The next day was a very wet day to say the least, the rain started in the night and did not let up all day. Waterproofs were donned before a morning walk followed by us drying the dogs down and refilling the water tank on the boat (£2 for 15 min flow of water into the tanks). We then set off along the river with the plan to moor up for the evening at Potter Heigham, we wouldn’t be able to go past Potter Heigham as the river was too high so boats were unable to go under the bridge. We meandered along the river exploring some of the Broads, the Buhunds for some reason (? the rain) decided that they did not want to sit outside on the seating area, and that the sofas would do fine! In the late afternoon we found a mooring spot and set up, this time using grappling hooks into the bank as there were no posts and dropping our mud weight as it is a bit tidal there, and you can hear the waves lapping against the bank and boat, the Buhunds listened to the sound for a bit but accepted it, we knew that they had really settled into life on the boat as they brought us their toys to play with, so a tug of war match ensued. One of my work colleagues lives in the area we were moored up so dressed in our waterproofs we met up with her and her partner plus their 2 dogs (a whippet and a saluki) for a walk with Eris taking herself down a ramp for a wade and swim in the river at one point – well she was wet already. Once we had said our goodbyes, we ordered an Indian takeaway (being reluctant to have a repeat of the previous night) and took it back to the boat with us. There was a microwave on board to do a quick reheat and we all settled down to our respective meals before putting the takeaway rubbish in the outside hatch box and settling down for the night to the pitter patter of the rain and the lapping of the waves. The last full day dawned with a lovely sunrise so after breakfast and a walk we cast off heading for a place called ‘Toad Hole Cottage’ which has a great mooring set up by it. Once tied up the dogs jumped off the boat and we went for a long country walk exploring the grounds around the cottage and nearby hall, and then going slightly further afield to let the dogs have a good off lead run which involved a squirrel chase at one point, but the Buhunds came back once they realised it wasn’t coming back down the tree anytime soon. After a late lunch on board we set off back towards where we had picked up our boat as we had to hand over at 9am the next day. We found a gorgeous large bank with some trees suitable for tying up to 10 minutes from the marina so we moored up and lifted the dogs off (this is where a Buhunds size definitely came in handy) to go exploring. Eris promptly discovered that there was a pool of (slightly smelly) water the other side of the bank, and went for a wade to my horror as it was the Buhund club show coming up – she promptly ended up in the wet room on board for a mini hose down much to her surprise, but she was good about it. We had the doors to the front open-air seating area open, as we started cooking and suddenly 2 cygnet heads appeared causing great excitement from the Buhunds, who ran to investigate resulting in hissing from the young swans. We quickly calmed the dogs down and brought them indoors and drew the curtains for the night, before having a nice dinner and evening on board and then retiring for the night. The next morning, we lifted the dogs onto the bank for a supervised potter and toilet (no repeat of wading from Eris!!) and then it was time to pack up and head back to the marina. We all thoroughly

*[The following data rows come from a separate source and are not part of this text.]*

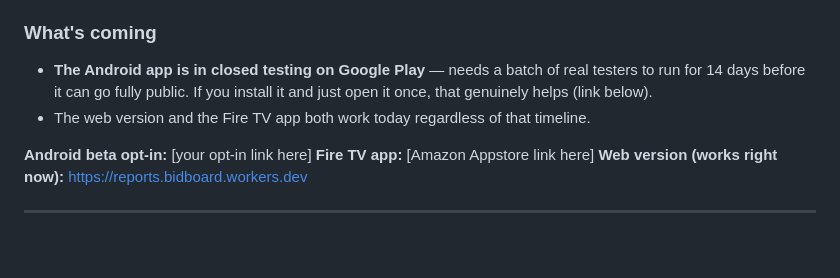
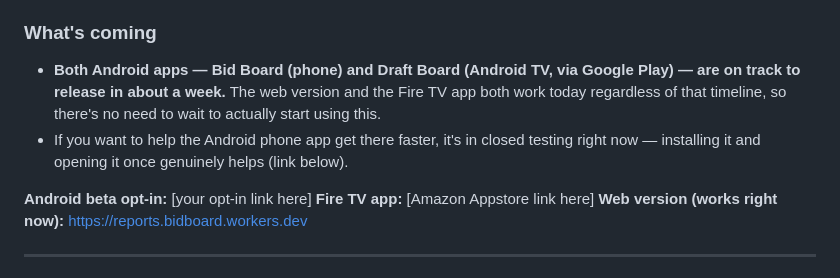
Before and after one commit to dustindame/Reports, a Markdown page: reddit-post-draft.md, the part around the change. Drawn GitHub-style; blank space fills up the shorter version.

Commit message:
Note both Android apps releasing in about a week

```diff
--- a/reddit-post-draft.md
+++ b/reddit-post-draft.md
@@ -66,8 +66,8 @@ Pro is purely **fun extras on top**: a post-draft Recap page (spend charts, stat
 
 ### What's coming
 
-- **The Android app is in closed testing on Google Play** — needs a batch of real testers to run for 14 days before it can go fully public. If you install it and just open it once, that genuinely helps (link below).
-- The web version and the Fire TV app both work today regardless of that timeline.
+- **Both Android apps — Bid Board (phone) and Draft Board (Android TV, via Google Play) — are on track to release in about a week.** The web version and the Fire TV app both work today regardless of that timeline, so there's no need to wait to actually start using this.
+- If you want to help the Android phone app get there faster, it's in closed testing right now — installing it and opening it once genuinely helps (link below).
 
 **Android beta opt-in:** [your opt-in link here]
 **Fire TV app:** [Amazon Appstore link here]
```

enjoyed ourselves and would definitely do a holiday like this again.’
Thanks Lisa sounds great, I expect the cygnets also had a shock probably boat people feed them.
Margaret Deuchar http://margaretdeuchar @gmail.com
The views expressed in Margaret’s Breed Notes are hers and hers alone and do not necessarily reflect the views of the Norwegian Buhund Club of the UK.